That is so true! I've found that to be a problem on the other side, too. Beta readers who LOVE what you've done, wouldn't have you change a thing, it all works just fine as it is--when really, you could make it even better.

Finding the critiquers who really, really know what it will take to sell the book is very hard.

write2livelive2write
08-01-2008, 05:23 AM
When I got my first few rejections, I was really depressed. But the more rejections I got, the less dejected I feel. :D Hey, if I can't sell this book, I can just write another one! It's not like I've wasted my time or something, I am getting better on writing along the way!

Still a lot of agents left to query anyway ...;)

Jackfishwoman
08-02-2008, 12:50 AM
For both my manuscripts (one already published, one still looking for a home) I received contradicting rejection letters. One rejection would say this & that was a problem and another would say they love this & that but X & Y was a problem. Opinions very so much it is difficult to nail down what should be changed/revised.
So I wouldn't jump to re-writing unless you are consistently hearing the same criticism.
It is such a subjective business!

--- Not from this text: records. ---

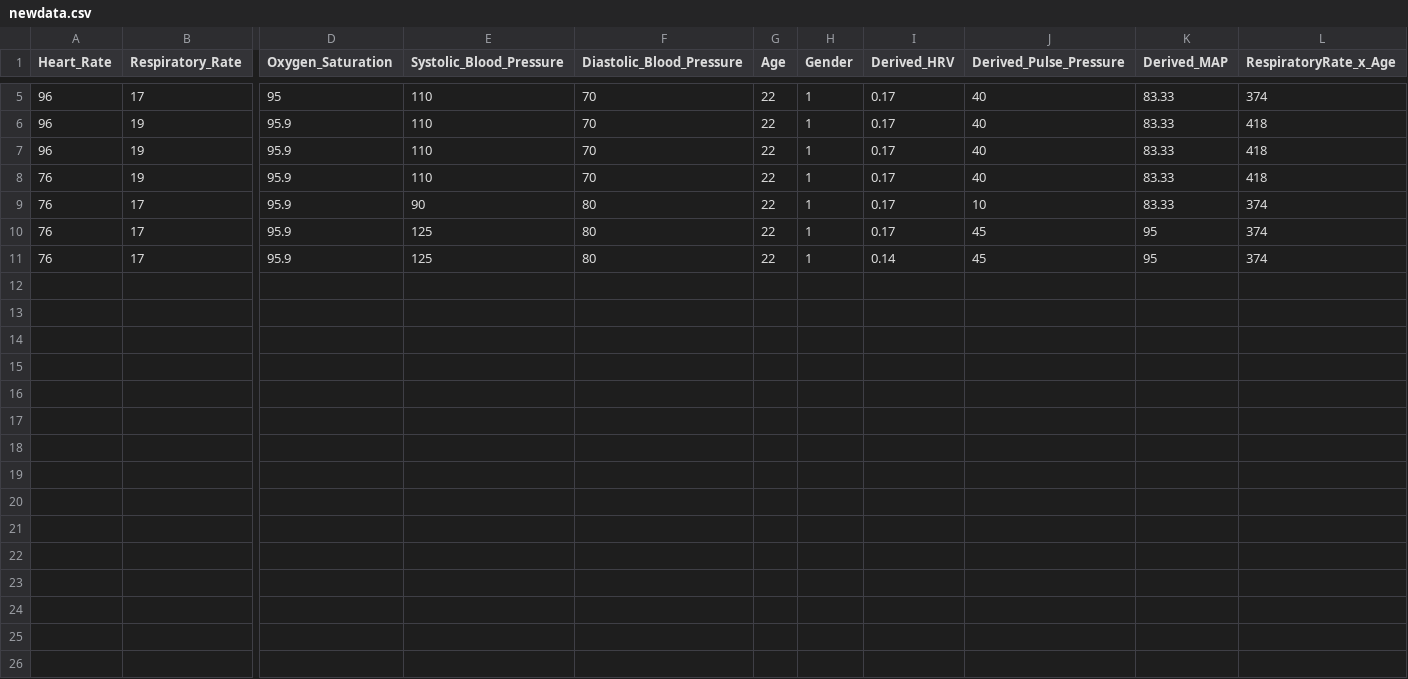
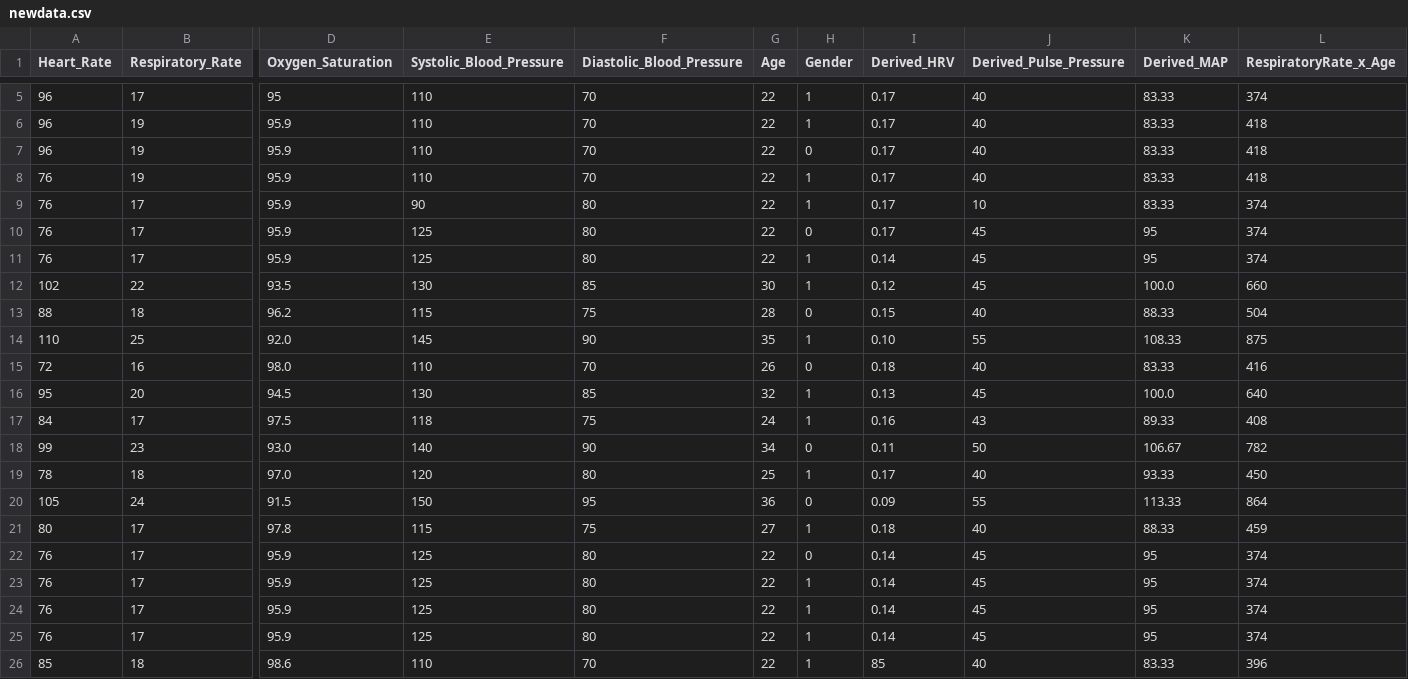
Before and after one commit to divyasanvi1/jeevaFit, a CSV file: lightSgd/newdata.csv, drawn as a sheet; only a part is shown, gaps mark what is left out; rows hold the shown columns only; the diff names each change by its address in the sheet, - before the commit and + after, or states it on an @@ line.

```diff
--- a/lightSgd/newdata.csv
+++ b/lightSgd/newdata.csv
-H7 (Gender): 1
+H7 (Gender): 0
-H10 (Gender): 1
+H10 (Gender): 0
+row 12: 102 | 22 | 93.5 | 130 | 85 | 30 | 1 | 0.12 | 45 | 100.0 | 660
+row 13: 88 | 18 | 96.2 | 115 | 75 | 28 | 0 | 0.15 | 40 | 88.33 | 504
+row 14: 110 | 25 | 92.0 | 145 | 90 | 35 | 1 | 0.10 | 55 | 108.33 | 875
+row 15: 72 | 16 | 98.0 | 110 | 70 | 26 | 0 | 0.18 | 40 | 83.33 | 416
+row 16: 95 | 20 | 94.5 | 130 | 85 | 32 | 1 | 0.13 | 45 | 100.0 | 640
+row 17: 84 | 17 | 97.5 | 118 | 75 | 24 | 1 | 0.16 | 43 | 89.33 | 408
+row 18: 99 | 23 | 93.0 | 140 | 90 | 34 | 0 | 0.11 | 50 | 106.67 | 782
+row 19: 78 | 18 | 97.0 | 120 | 80 | 25 | 1 | 0.17 | 40 | 93.33 | 450
+row 20: 105 | 24 | 91.5 | 150 | 95 | 36 | 0 | 0.09 | 55 | 113.33 | 864
+row 21: 80 | 17 | 97.8 | 115 | 75 | 27 | 1 | 0.18 | 40 | 88.33 | 459
+row 22: 76 | 17 | 95.9 | 125 | 80 | 22 | 0 | 0.14 | 45 | 95 | 374
+row 23: 76 | 17 | 95.9 | 125 | 80 | 22 | 1 | 0.14 | 45 | 95 | 374
+row 24: 76 | 17 | 95.9 | 125 | 80 | 22 | 1 | 0.14 | 45 | 95 | 374
+row 25: 76 | 17 | 95.9 | 125 | 80 | 22 | 1 | 0.14 | 45 | 95 | 374
+row 26: 85 | 18 | 98.6 | 110 | 70 | 22 | 1 | 85 | 40 | 83.33 | 396
```
Also changed, not shown: 5 other files.
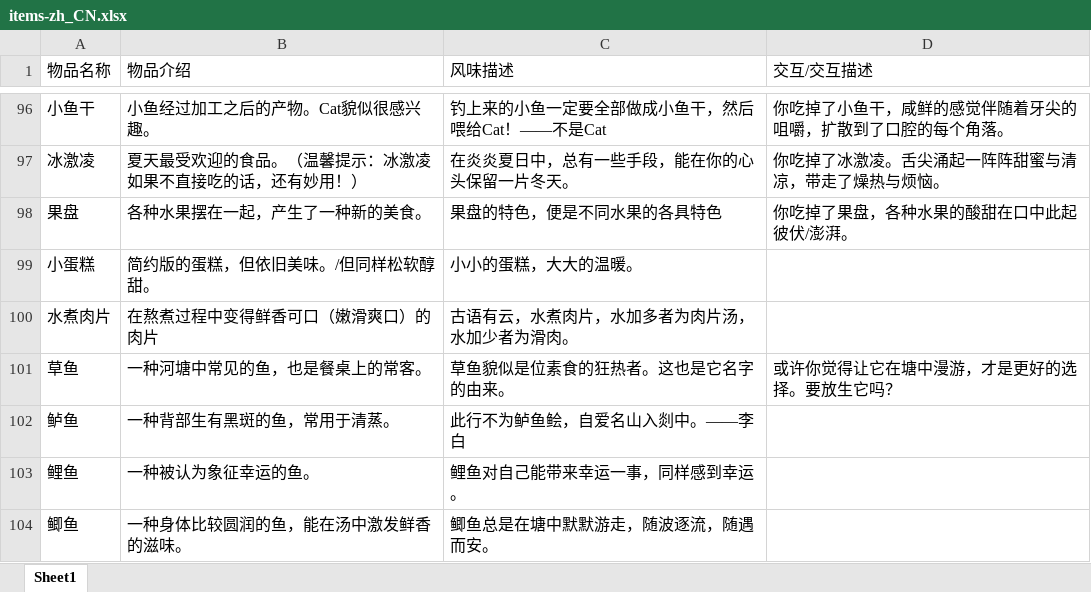
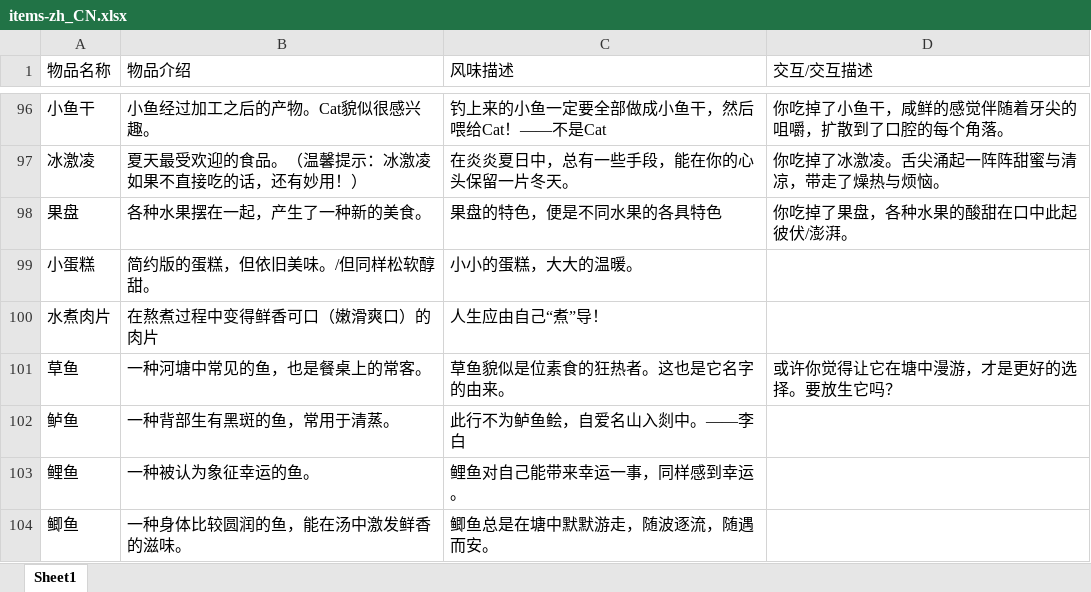
Before and after one commit to BualoStudio/TheNativePond, an Excel workbook: docs/game/items-zh_CN.xlsx, sheet Sheet1, drawn as a sheet; only a part is shown, gaps mark what is left out; values as stored, in another font and other column widths than the file's, no borders; the diff names each change by its address in the sheet, - before the commit and + after, or states it on an @@ line.

```diff
--- a/docs/game/items-zh_CN.xlsx (sheet Sheet1)
+++ b/docs/game/items-zh_CN.xlsx (sheet Sheet1)
-C100 (风味描述): 古语有云，水煮肉片，水加多者为肉片汤，水加少者为滑肉。
+C100 (风味描述): 人生应由自己“煮”导！
```
Also changed, not shown: 1 other file.
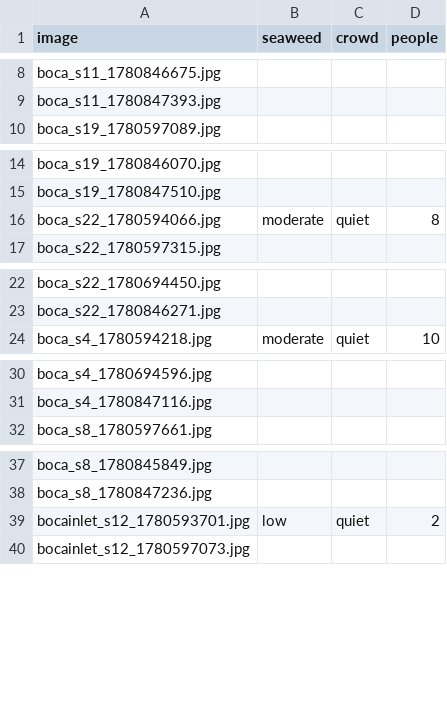
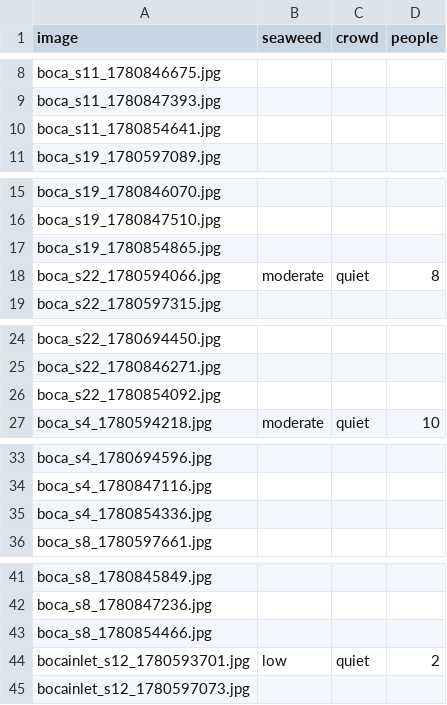
Before and after one commit to jayfrid-bot/bocabeach, a CSV file: eval/labels.csv, drawn as a sheet; only a part is shown, gaps mark what is left out; the diff covers the shown part only.

```diff
--- a/eval/labels.csv
+++ b/eval/labels.csv
@@ -9,2 +9,3 @@ boca_s11_1780846675.jpg,,,
 boca_s11_1780847393.jpg,,,
+boca_s11_1780854641.jpg,,,
 boca_s19_1780597089.jpg,,,
@@ -15,2 +16,3 @@ boca_s19_1780846070.jpg,,,
 boca_s19_1780847510.jpg,,,
+boca_s19_1780854865.jpg,,,
 boca_s22_1780594066.jpg,moderate,quiet,8
@@ -23,2 +25,3 @@ boca_s22_1780694450.jpg,,,
 boca_s22_1780846271.jpg,,,
+boca_s22_1780854092.jpg,,,
 boca_s4_1780594218.jpg,moderate,quiet,10
@@ -31,2 +34,3 @@ boca_s4_1780694596.jpg,,,
 boca_s4_1780847116.jpg,,,
+boca_s4_1780854336.jpg,,,
 boca_s8_1780597661.jpg,,,
@@ -38,2 +42,3 @@ boca_s8_1780845849.jpg,,,
 boca_s8_1780847236.jpg,,,
+boca_s8_1780854466.jpg,,,
 bocainlet_s12_1780593701.jpg,low,quiet,2
```
Also changed, not shown: 4 added rows elsewhere in this file, eval/manifest.csv, eval/predictions.csv, 11 other files.
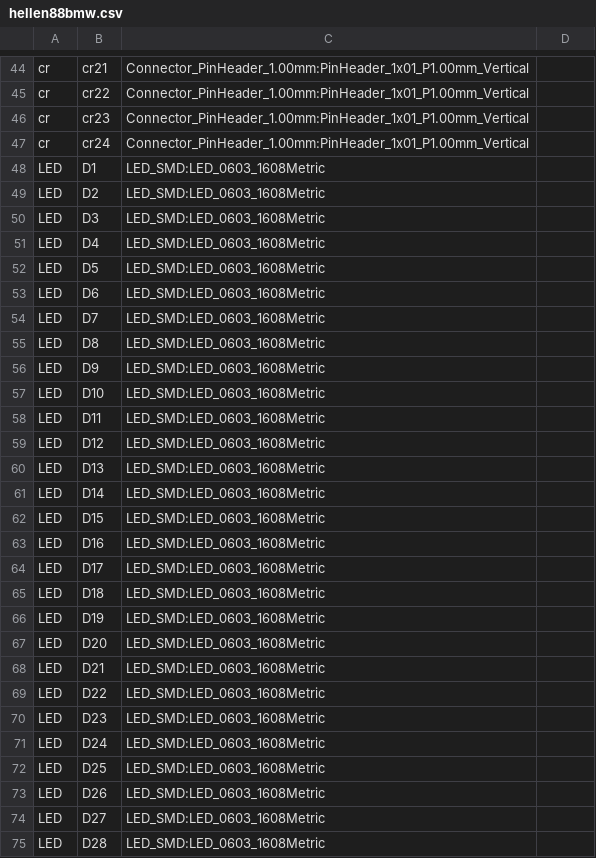
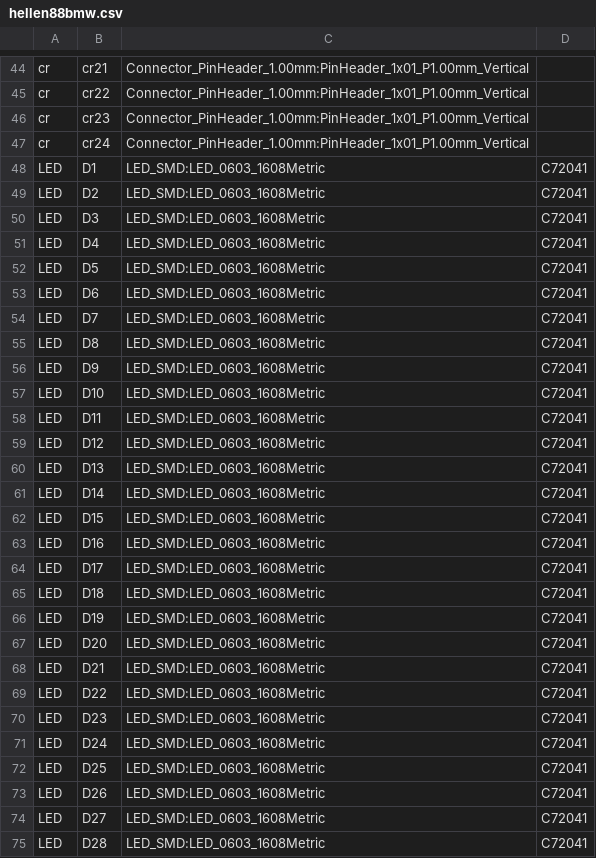
Before and after one commit to rusefi/hellen88bmw, a CSV file: gerber/hellen88bmw.csv, drawn as a sheet; only a part is shown, gaps mark what is left out; the diff covers the shown part only.

```diff
--- a/gerber/hellen88bmw.csv
+++ b/gerber/hellen88bmw.csv
@@ -47,29 +47,29 @@
 "cr","cr24","Connector_PinHeader_1.00mm:PinHeader_1x01_P1.00mm_Vertical",""
-"LED","D1","LED_SMD:LED_0603_1608Metric",""
-"LED","D2","LED_SMD:LED_0603_1608Metric",""
-"LED","D3","LED_SMD:LED_0603_1608Metric",""
-"LED","D4","LED_SMD:LED_0603_1608Metric",""
-"LED","D5","LED_SMD:LED_0603_1608Metric",""
-"LED","D6","LED_SMD:LED_0603_1608Metric",""
-"LED","D7","LED_SMD:LED_0603_1608Metric",""
-"LED","D8","LED_SMD:LED_0603_1608Metric",""
-"LED","D9","LED_SMD:LED_0603_1608Metric",""
-"LED","D10","LED_SMD:LED_0603_1608Metric",""
-"LED","D11","LED_SMD:LED_0603_1608Metric",""
-"LED","D12","LED_SMD:LED_0603_1608Metric",""
-"LED","D13","LED_SMD:LED_0603_1608Metric",""
-"LED","D14","LED_SMD:LED_0603_1608Metric",""
-"LED","D15","LED_SMD:LED_0603_1608Metric",""
-"LED","D16","LED_SMD:LED_0603_1608Metric",""
-"LED","D17","LED_SMD:LED_0603_1608Metric",""
-"LED","D18","LED_SMD:LED_0603_1608Metric",""
-"LED","D19","LED_SMD:LED_0603_1608Metric",""
-"LED","D20","LED_SMD:LED_0603_1608Metric",""
-"LED","D21","LED_SMD:LED_0603_1608Metric",""
-"LED","D22","LED_SMD:LED_0603_1608Metric",""
-"LED","D23","LED_SMD:LED_0603_1608Metric",""
-"LED","D24","LED_SMD:LED_0603_1608Metric",""
-"LED","D25","LED_SMD:LED_0603_1608Metric",""
-"LED","D26","LED_SMD:LED_0603_1608Metric",""
-"LED","D27","LED_SMD:LED_0603_1608Metric",""
-"LED","D28","LED_SMD:LED_0603_1608Metric",""
+"LED","D1","LED_SMD:LED_0603_1608Metric","C72041"
+"LED","D2","LED_SMD:LED_0603_1608Metric","C72041"
+"LED","D3","LED_SMD:LED_0603_1608Metric","C72041"
+"LED","D4","LED_SMD:LED_0603_1608Metric","C72041"
+"LED","D5","LED_SMD:LED_0603_1608Metric","C72041"
+"LED","D6","LED_SMD:LED_0603_1608Metric","C72041"
+"LED","D7","LED_SMD:LED_0603_1608Metric","C72041"
+"LED","D8","LED_SMD:LED_0603_1608Metric","C72041"
+"LED","D9","LED_SMD:LED_0603_1608Metric","C72041"
+"LED","D10","LED_SMD:LED_0603_1608Metric","C72041"
+"LED","D11","LED_SMD:LED_0603_1608Metric","C72041"
+"LED","D12","LED_SMD:LED_0603_1608Metric","C72041"
+"LED","D13","LED_SMD:LED_0603_1608Metric","C72041"
+"LED","D14","LED_SMD:LED_0603_1608Metric","C72041"
+"LED","D15","LED_SMD:LED_0603_1608Metric","C72041"
+"LED","D16","LED_SMD:LED_0603_1608Metric","C72041"
+"LED","D17","LED_SMD:LED_0603_1608Metric","C72041"
+"LED","D18","LED_SMD:LED_0603_1608Metric","C72041"
+"LED","D19","LED_SMD:LED_0603_1608Metric","C72041"
+"LED","D20","LED_SMD:LED_0603_1608Metric","C72041"
+"LED","D21","LED_SMD:LED_0603_1608Metric","C72041"
+"LED","D22","LED_SMD:LED_0603_1608Metric","C72041"
+"LED","D23","LED_SMD:LED_0603_1608Metric","C72041"
+"LED","D24","LED_SMD:LED_0603_1608Metric","C72041"
+"LED","D25","LED_SMD:LED_0603_1608Metric","C72041"
+"LED","D26","LED_SMD:LED_0603_1608Metric","C72041"
+"LED","D27","LED_SMD:LED_0603_1608Metric","C72041"
+"LED","D28","LED_SMD:LED_0603_1608Metric","C72041"
```
Also changed, not shown: 1 added row, 1 removed row and 11 edited cells elsewhere in this file, gerber/hellen88bmw-all-pos.csv, 35 other files.
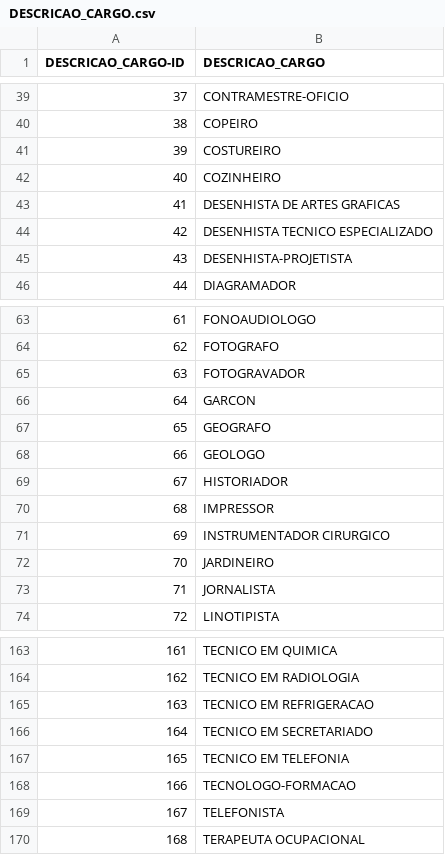
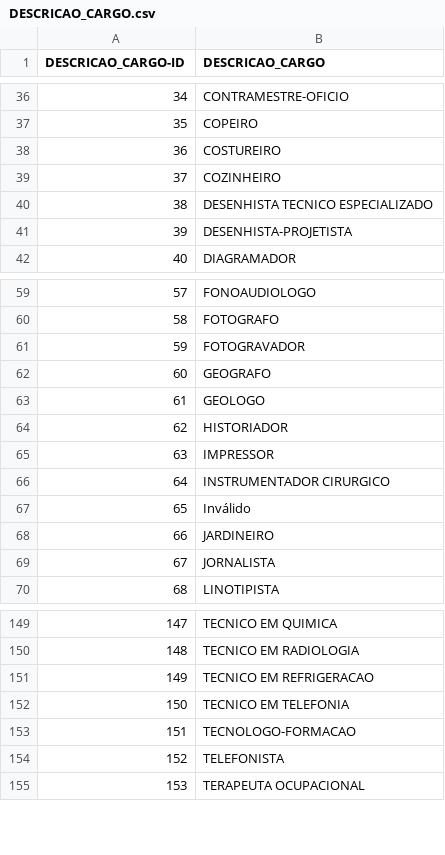
Before and after one commit to abevieiramota/dataset-remuneracao-federal, a CSV file: DESCRICAO_CARGO.csv, drawn as a sheet; only a part is shown, gaps mark what is left out; removed rows and columns are numbered as before the commit, all else as after; the diff covers the shown part only; the diff names each change by its address in the sheet, - before the commit and + after, or states it on an @@ line.

```diff
--- a/DESCRICAO_CARGO.csv
+++ b/DESCRICAO_CARGO.csv
@@ column A (DESCRICAO_CARGO-ID) renumbered from row 2 down @@
-row 43: 41 | DESENHISTA DE ARTES GRAFICAS
-row 66: 64 | GARCON
+row 67: 65 | Inválido
-row 166: 164 | TECNICO EM SECRETARIADO
```
Also changed, not shown: 2 added rows and 15 removed rows elsewhere in this file, ORG_EXERCICIO.csv, SITUACAO_VINCULO.csv, 8 other files.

Karen Duvall
08-02-2008, 01:36 AM
I sold my first two books and a novella on my own without an agent, so that's certainly an option for any author. But being with a small press isn't my ultimate goal and I'm not satisfied with staying at this level. So that's something for you to consider. Are you just looking to be published? Or are you looking to launch a career as a published author? There's a difference.